• _What is required_
Exactly as written, give back every record below.

[Collected data]
────

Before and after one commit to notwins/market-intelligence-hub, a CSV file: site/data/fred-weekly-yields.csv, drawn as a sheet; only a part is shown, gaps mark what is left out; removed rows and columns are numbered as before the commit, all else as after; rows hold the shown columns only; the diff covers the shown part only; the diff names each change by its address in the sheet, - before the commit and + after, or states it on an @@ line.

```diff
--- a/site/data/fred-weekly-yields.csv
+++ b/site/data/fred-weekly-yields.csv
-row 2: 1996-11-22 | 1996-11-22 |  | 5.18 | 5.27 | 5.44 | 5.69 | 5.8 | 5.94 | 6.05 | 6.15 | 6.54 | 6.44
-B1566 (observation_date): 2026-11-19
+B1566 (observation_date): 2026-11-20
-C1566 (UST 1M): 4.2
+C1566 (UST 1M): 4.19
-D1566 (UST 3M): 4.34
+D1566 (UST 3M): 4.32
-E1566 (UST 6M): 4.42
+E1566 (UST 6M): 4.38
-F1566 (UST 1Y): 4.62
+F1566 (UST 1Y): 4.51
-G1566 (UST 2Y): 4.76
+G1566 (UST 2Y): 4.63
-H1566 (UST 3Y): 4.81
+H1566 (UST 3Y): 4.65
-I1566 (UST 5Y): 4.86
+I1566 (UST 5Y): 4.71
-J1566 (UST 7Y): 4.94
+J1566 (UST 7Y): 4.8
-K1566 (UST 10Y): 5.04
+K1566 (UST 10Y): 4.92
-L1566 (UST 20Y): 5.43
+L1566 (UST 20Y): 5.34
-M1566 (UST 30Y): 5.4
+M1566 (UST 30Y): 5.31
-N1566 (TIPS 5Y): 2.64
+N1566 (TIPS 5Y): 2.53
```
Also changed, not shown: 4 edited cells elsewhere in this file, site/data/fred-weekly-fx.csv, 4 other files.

────

• _Expected answer_
Before and after one commit to notwins/market-intelligence-hub, a CSV file: site/data/fred-weekly-yields.csv, drawn as a sheet; only a part is shown, gaps mark what is left out; removed rows and columns are numbered as before the commit, all else as after; rows hold the shown columns only; the diff covers the shown part only; the diff names each change by its address in the sheet, - before the commit and + after, or states it on an @@ line.

```diff
--- a/site/data/fred-weekly-yields.csv
+++ b/site/data/fred-weekly-yields.csv
-row 2: 1996-11-22 | 1996-11-22 |  | 5.18 | 5.27 | 5.44 | 5.69 | 5.8 | 5.94 | 6.05 | 6.15 | 6.54 | 6.44
-B1566 (observation_date): 2026-11-19
+B1566 (observation_date): 2026-11-20
-C1566 (UST 1M): 4.2
+C1566 (UST 1M): 4.19
-D1566 (UST 3M): 4.34
+D1566 (UST 3M): 4.32
-E1566 (UST 6M): 4.42
+E1566 (UST 6M): 4.38
-F1566 (UST 1Y): 4.62
+F1566 (UST 1Y): 4.51
-G1566 (UST 2Y): 4.76
+G1566 (UST 2Y): 4.63
-H1566 (UST 3Y): 4.81
+H1566 (UST 3Y): 4.65
-I1566 (UST 5Y): 4.86
+I1566 (UST 5Y): 4.71
-J1566 (UST 7Y): 4.94
+J1566 (UST 7Y): 4.8
-K1566 (UST 10Y): 5.04
+K1566 (UST 10Y): 4.92
-L1566 (UST 20Y): 5.43
+L1566 (UST 20Y): 5.34
-M1566 (UST 30Y): 5.4
+M1566 (UST 30Y): 5.31
-N1566 (TIPS 5Y): 2.64
+N1566 (TIPS 5Y): 2.53
```
Also changed, not shown: 4 edited cells elsewhere in this file, site/data/fred-weekly-fx.csv, 4 other files.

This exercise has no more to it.